The AudComps ran parallel to the ProSeries, so if singers at the convention ever found a spare moment they could duck in for an aria or two from singers in the Young Artist, Emerging Professional, or Professional divisions. I happened to step in just in time to hear some very lovely Strauss from the woman who ended up winning the Emerging Professional Division. The concert featuring the finalists for the Professional Division was quite wonderful, and a welcome part of the weekend. After so much talking about and analysis of singing, it was refreshing to sit back and just let the music speak. All in all, it was an embarrassment of riches. [For a full report on this year’s AudComps, see “AudComps Strikes a High Note” on page 14.]

The moment it all came together for me, however, was at the closing-day brunch. We listened to the winners of the three divisions, socialized, and after a slideshow tribute to colleagues who had passed since the previous convention, we sang together. As “Va pensiero” rose up into the room, I felt a deep feeling of coming home. The reality of being a singer is a very strange one. Even at the theater, some cannot understand what it means to care so much, to have such a big part of your joy and sorrow dependent upon these tiny folds inside your throat.

Standing among my fellow singers on that day was a special gift. (Yes, there were some conductors and pianists, but they were way outnumbered!) It was in that moment, with Verdi’s help, that the convention realized its deepest aspiration: creating a sense of community for classical singers.

Lisa Houston

Lisa Houston is a writer and dramatic soprano who divides her time between Berlin and Berkeley.

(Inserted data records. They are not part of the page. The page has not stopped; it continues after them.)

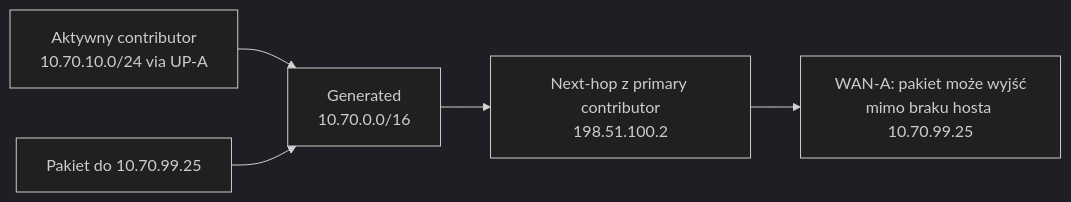
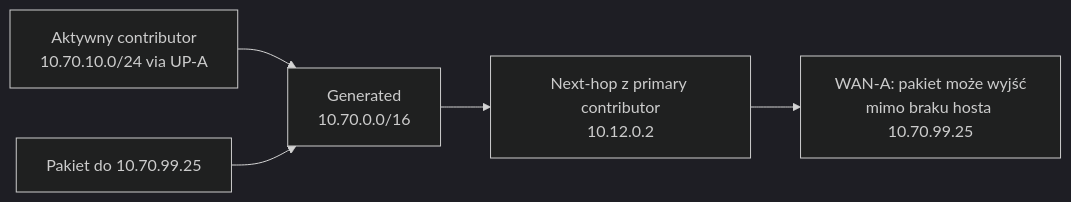
The third of 7 diagrams in docs/chapters/JUNOS_Rozdzial_07_Protocol_Independent_Routing.md (nelto79/jncip), drawn with Mermaid (dark theme) before and after one commit. The commit also changed other lines of this file, not shown here.

```diff
--- a/docs/chapters/JUNOS_Rozdzial_07_Protocol_Independent_Routing.md
+++ b/docs/chapters/JUNOS_Rozdzial_07_Protocol_Independent_Routing.md
@@ -141,7 +149,7 @@
 ~~~mermaid
 flowchart LR
   C["Aktywny contributor<br/>10.70.10.0/24 via UP-A"] --> G["Generated<br/>10.70.0.0/16"]
-  G --> N["Next-hop z primary contributor<br/>198.51.100.2"]
+  G --> N["Next-hop z primary contributor<br/>10.12.0.2"]
   P["Pakiet do 10.70.99.25"] --> G
   N --> W["WAN-A: pakiet może wyjść<br/>mimo braku hosta 10.70.99.25"]
 ~~~
```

She recently performed Wagner’s Wesendonck Lieder with the Kensington Symphony Orchestra and the title role in The Last Diva on Broadway with the Leipzig Kammeroper. She can be reached at